#### WORK REQUIRED
Extract each line holding the word "CREATE" from the entries.

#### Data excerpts
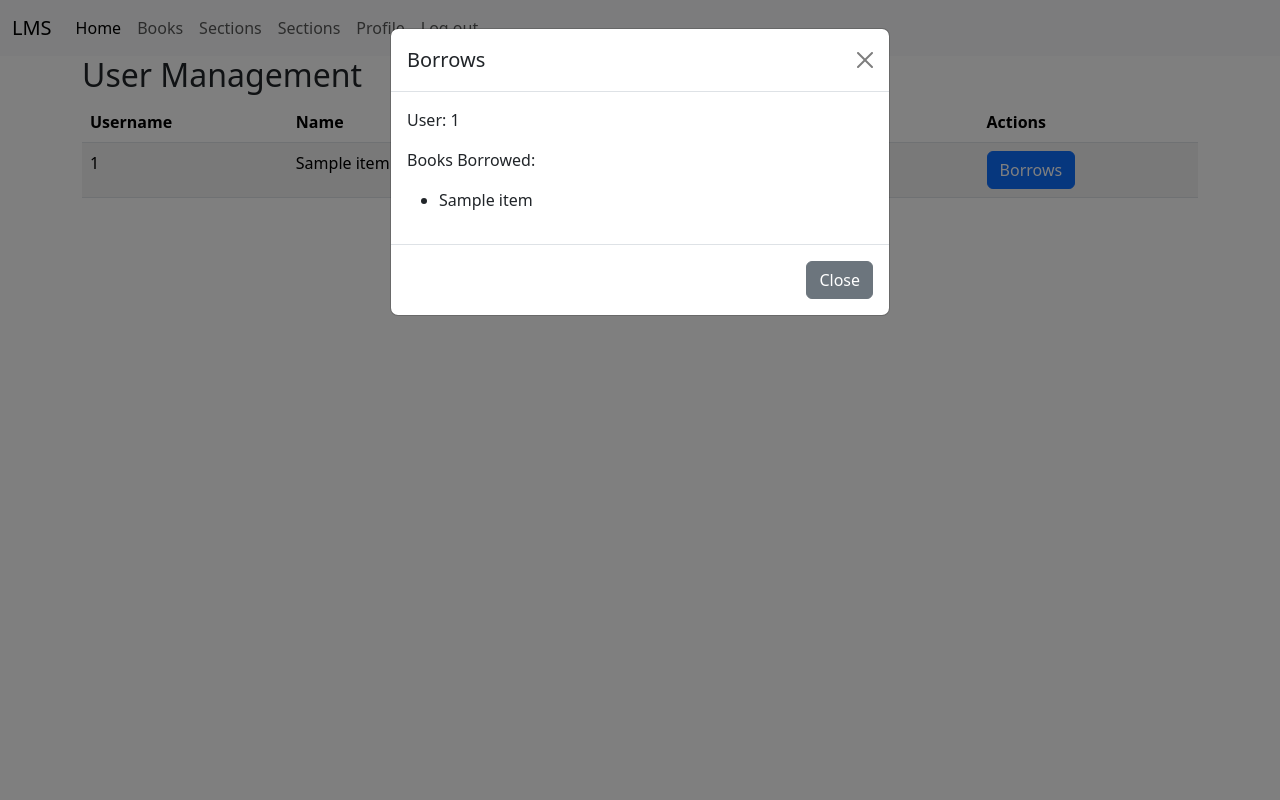
After one commit to TharunKumarrA/Library-Mgmt-System, a Flask app: page /admin/manage/users in a window 1280 px wide, after a click on "Borrows". The commit adds this page. Run offline with Flask 3, Linux system fonts and the light colour scheme; a user stored in the database is signed in; a database or web service that is not in the repository returns one stand-in record (values such as "Sample title"); data that the repository does not hold is empty.

Commit message:
done with requests, issue and revoke functionalites

```diff
--- a/endpoints.py
+++ b/endpoints.py
@@ -284,6 +284,140 @@ def manage_books():
         print(f"An error occurred: {e}")
         return 'Internal Server Error', 500
 
+@ep.route('/api/manage/users', methods=['GET', 'POST'])
+def manage_users():
+    try:
+        conn = sqlite3.connect(database)
+        cursor = conn.cursor()
+
+        if request.method == 'GET':
+            cursor.execute("SELECT * FROM users WHERE isAdmin IS NULL")
+            users = cursor.fetchall()
+            cursor.close()
+            conn.close()
+            return jsonify(users), 200
+
+    except Exception as e:
+        print(f"An error occurred: {e}")
+        return 'Internal Server Error', 500
+
+@ep.route('/api/issue', methods=['POST', 'GET'])
+def issue_book():
+    try:
+        data = request.json
+        if not data or 'request_id' not in data:
+            abort(400)
+
+        request_id = data.get('request_id')
+
+        conn = sqlite3.connect(database)
+        cursor = conn.cursor()
+
+        # Update the status of the borrow record to 1 (issued)
+        cursor.execute('UPDATE borrows SET status = 1 WHERE id = ?', (request_id,))
+        conn.commit()
+
+        cursor.close()
+        conn.close()
+
+        return 'Book issued successfully', 200
+    except Exception as e:
+        print(f"An error occurred: {e}")
+        return 'Internal Server Error', 500
+
+@ep.route('/api/revoke/<username>/<int:book_id>', methods=['POST', 'GET'])
+def revoke_book(username, book_id):
+    try:
+        if not username or not book_id:
+            abort(400)
+
+        conn = sqlite3.connect(database)
+        cursor = conn.cursor()
+
+        cursor.execute('DELETE FROM borrows WHERE username = ? AND book_id = ?', (username, book_id))
+        conn.commit()
+
+        cursor.close()
+        conn.close()
+
+        return 'Book revoked successfully', 200
+    except Exception as e:
+        print(f"An error occurred: {e}")
+        return 'Internal Server Error', 500
+
+@ep.route('/api/requests', methods=['GET'])
+def get_requests():
+    try:
+        conn = sqlite3.connect(database)
+        cursor = conn.cursor()
+
+        # Fetch requests where status is 0 (pending) along with book information
+        cursor.execute('''
+            SELECT borrows.id, borrows.username, borrows.book_id, borrows.borrow_date, borrows.return_date, borrows.status,
+                   books.title, books.author, books.copies
+            FROM borrows
+            JOIN books ON borrows.book_id = books.id
+            WHERE borrows.status = 0
+        ''')
+        requests_data = cursor.fetchall()
+
+        cursor.close()
+        conn.close()
+
+        return jsonify(requests_data), 200
+    except Exception as e:
+        print(f"An error occurred: {e}")
+        return 'Internal Server Error', 500
+
+@ep.route('/api/books/borrowed/<string:username>', methods=['GET'])
+def borrowed_books(username):
+    try:
+        # Extract user ID from URL parameters
+        # user_id = request.args.get('user_id')  # Use this line if using query parameters in the URL
+
+        if username is None:
+            abort(400)
+
+        conn = sqlite3.connect(database)
+        cursor = conn.cursor()
+
+        cursor.execute('SELECT books.id, books.title, books.author FROM borrows JOIN books ON borrows.book_id = books.id WHERE borrows.username = ? and borrows.status = 1', (username,)) # Get all borrowed books
+        borrowed_books = cursor.fetchall()
+
+        cursor.close()
+        conn.close()
+
+        return jsonify(borrowed_books), 200
+    except Exception as e:
+        print(f"An error occurred: {e}")
+        return 'Internal Server Error', 500
+
+@ep.route('/api/books/request', methods=['POST', 'GET'])
+def book_request():
+    try:
+        data = request.json
+        if not data or 'username' not in data or 'book_id' not in data or 'end_date' not in data or 'start_date' not in data:
+            abort(400)
+
+        username = data.get('username')
+        book_id = data.get('book_id')
+        start_date = data.get('start_date')
+        end_date = data.get('end_date')
+
+        conn = sqlite3.connect(database)
+        cursor = conn.cursor()
+
+        cursor.execute('INSERT INTO borrows (username, book_id, borrow_date, return_date, status) VALUES (?, ?, ?, ?, ?)', (username, book_id, start_date, end_date, 0))
+        conn.commit()
+
+        cursor.close()
+        conn.close()
+
+        return 'Request submitted successfully', 200
+    except Exception as e:
+        print(f"An error occurred: {e}")
+        return 'Internal Server Error', 500
+
 
 if __name__ == '__main__':
     ep.run(debug=True)
--- a/render.py
+++ b/render.py
@@ -1,15 +1,25 @@
 from flask import Flask, render_template, request, session, Blueprint, redirect, url_for, flash
-import sqlite3
+from datetime import datetime, timedelta
 import requests
 
 render = Blueprint('render', __name__)
 
 @render.route('/')
 def index():
-    logged_in = 'username' in session
-    if logged_in and session['username'][1]:
-        return redirect('/admin')
-    return render_template('basewithnav.html', logged_in=logged_in)
+    if 'username' in session:
+        logged_in = True
+        username = session['username'][0]
+        is_admin = session['username'][1]
+        if is_admin:
+            return redirect('/admin')
+        else:
+            response = requests.get(f'http://127.0.0.1:5000/api/books/borrowed/{username}')
+            borrowed_books = response.json()
+            print("borrowed_books: ", borrowed_books)
+            return render_template('home.html', logged_in=logged_in, username=username, borrowed_books=borrowed_books)
+    else:
+        return redirect('/login')
+
 
 @render.route('/login', methods=['GET', 'POST'])
 def render_login_page():
@@ -209,9 +219,96 @@ def manage_users():
     if 'username' in session:
         username = session['username'][0]
 
-        respose = requests.get('http://127.0.0.1:5000/api/manage/users')
-        users = respose.json()
-        print(users)
-        return render_template('manageusers.html', users=users)
+        # Fetch users data
+        response_users = requests.get('http://127.0.0.1:5000/api/manage/users')
+        users = response_users.json()
+
+        # Fetch borrowed books data for each user
+        borrows_data = []
+        for user in users:
+            user_id = user[0]
+            response_borrows = requests.get(f'http://127.0.0.1:5000/api/books/borrowed/{user_id}')
+            try:
+                borrows = response_borrows.json()
+            except ValueError:
+                print("Response is not in valid JSON format")
+                borrows = []
+            borrows_data.append((user_id, borrows))
+
+        return render_template('manageusers.html', users=users, borrows_data=borrows_data)
+    else:
+        return redirect('/login')
+
+@render.route('/requests', methods=['GET', 'POST'])
+def requests_page():
+    if 'username' in session:
+        username = session['username'][0]
+
+        if request.method == 'POST':
+            request_id = request.form.get('request_id')
+
+            response = requests.post('http://127.0.0.1:5000/api/issue', json={'request_id': request_id})
+
+        # Fetch requests data
+        response = requests.get('http://127.0.0.1:5000/api/requests', json={'username': username})
+        requests_data = response.json()
+        print("requests_data: ", requests_data)
+
+        if response.status_code == 200:
+            flash('Requests fetched successfully.', 'success')
+        else:
+            flash('Failed to fetch requests.', 'error')
+
+        return render_template('requests.html', requests=requests_data)
+    else:
+        return redirect('/login')
+
+
+
+@render.route('/books', methods=['GET', 'POST'])
+def books():
+    if 'username' in session:
+        if request.method == 'POST':
+            # Ensure the user is logged in
+            if 'username' not in session:
+                flash('Please log in to request books.', 'error')
+                return redirect('/login')
+
+            # Get form data
+            book_id = request.form.get('book_id')
+            username = session['username'][0]
+            current_date = datetime.now().strftime('%d-%m-%Y')
+            till_date = (datetime.now() + timedelta(days=14)).strftime('%d-%m-%Y')
+
+            print("book_id: ", book_id, "username: ", username, "start_date: ", current_date, "end_date: ", till_date)
+
+            # Make request to API endpoint
+            response = requests.post('http://127.0.0.1:5000/api/books/request', json={'book_id': book_id, 'username': username, 'start_date': current_date, 'end_date': till_date})
+
+            # Check if request was successful
+            if response.status_code == 200:
+                flash('Book requested successfully.', 'success')
+            else:
+                flash('Failed to request book.', 'error')
+
+        # Get current date and till date
+        current_date = datetime.now().strftime('%d-%m-%Y')
+        till_date = (datetime.now() + timedelta(days=14)).strftime('%d-%m-%Y')
+
+        # Make request to API to get book data
+        response = requests.get('http://127.0.0.1:5000/api/books')
+
+        # Check if request was successful
+        if response.status_code != 200:
+            flash('Failed to fetch books data.', 'error')
+            return redirect('/')
+
+        # Render template with book data
+        books = response.json()
+        return render_template('books.html', books=books, current_date=current_date, till_date=till_date)
+    else:
+        flash('Please log in to view books.', 'error')
+        return redirect('/login')
+
 if __name__ == '__main__':
     render.run(debug=True)
--- a/schema.sql
+++ b/schema.sql
@@ -26,3 +26,14 @@ CREATE TABLE IF NOT EXISTS sections (
     description TEXT,
     CONSTRAINT name_unique UNIQUE (name)
 );
+
+CREATE TABLE IF NOT EXISTS borrows (
+    id INTEGER PRIMARY KEY AUTOINCREMENT,
+    username TEXT NOT NULL,
+    book_id INTEGER NOT NULL,
+    borrow_date TEXT NOT NULL,
+    return_date TEXT NOT NULL,
+    status INTEGER NOT NULL,
+    CONSTRAINT user_fk FOREIGN KEY (username) REFERENCES users(username),
+    CONSTRAINT book_fk FOREIGN KEY (book_id) REFERENCES books(id)
+);
--- a/templates/basewithnav.html
+++ b/templates/basewithnav.html
@@ -29,7 +29,7 @@
         <div class="collapse navbar-collapse" id="navbarNavAltMarkup">
           <div class="navbar-nav">
             <a class="nav-link active" aria-current="page" href="#">Home</a>
-            <a class="nav-link" href="#">Books</a>
+            <a class="nav-link" href="{{ url_for('render.books') }}">Books</a>
             <a class="nav-link" href="#">Sections</a>
             <a class="nav-link" href="#">Sections</a>
             {% if 'username' in session %}
--- /dev/null
+++ b/templates/manageusers.html
@@ -0,0 +1,77 @@
+{% extends 'basewithnav.html' %} {% block title %}User Management{% endblock %}
+{% block body %}
+<div class="container">
+  <h2>User Management</h2>
+  <div class="table-responsive">
+    <table class="table table-striped">
+      <thead>
+        <tr>
+          <th>Username</th>
+          <th>Name</th>
+          <th>Email</th>
+          <th>Bio</th>
+          <th>Actions</th>
+        </tr>
+      </thead>
+      <tbody>
+        {% for user in users %}
+        <tr>
+          <td>{{ user[0] }}</td>
+          <td>{{ user[1] }}</td>
+          <td>{{ user[3] }}</td>
+          <td>{{ user[4] }}</td>
+          <td>
+            <button
+              type="button"
+              class="btn btn-primary"
+              data-bs-toggle="modal"
+              data-bs-target="#borrowsModal{{ user[0] }}"
+            >
+              Borrows
+            </button>
+          </td>
+        </tr>
+        {% endfor %}
+      </tbody>
+    </table>
+  </div>
+</div>
+
+<!-- Modals for Borrows -->
+{% for user_id, borrows in borrows_data %}
+<div
+  id="borrowsModal{{ user_id }}"
+  class="modal fade"
+  tabindex="-1"
+  aria-labelledby="borrowsModalLabel{{ user_id }}"
+  aria-hidden="true"
+>
+  <div class="modal-dialog">
+    <div class="modal-content">
+      <div class="modal-header">
+        <h5 class="modal-title" id="borrowsModalLabel{{ user_id }}">Borrows</h5>
+        <button
+          type="button"
+          class="btn-close"
+          data-bs-dismiss="modal"
+          aria-label="Close"
+        ></button>
+      </div>
+      <div class="modal-body">
+        <p>User: {{ user_id }}</p>
+        <p>Books Borrowed:</p>
+        <ul>
+          {% for borrow in borrows %}
+          <li>{{ borrow[1] }}</li>
+          {% endfor %}
+        </ul>
+      </div>
+      <div class="modal-footer">
+        <button type="button" class="btn btn-secondary" data-bs-dismiss="modal">
+          Close
+        </button>
+      </div>
+    </div>
+  </div>
+</div>
+{% endfor %} {% endblock %}
```
Also changed, not shown: templates/adminhome.html (+11 -3 lines), templates/books.html (added, +223 -0 lines), templates/home.html (added, +89 -0 lines), templates/requests.html (added, +50 -0 lines), database.db.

#### EXPECTED ANSWER
@@ -26,3 +26,14 @@ CREATE TABLE IF NOT EXISTS sections (
+CREATE TABLE IF NOT EXISTS borrows (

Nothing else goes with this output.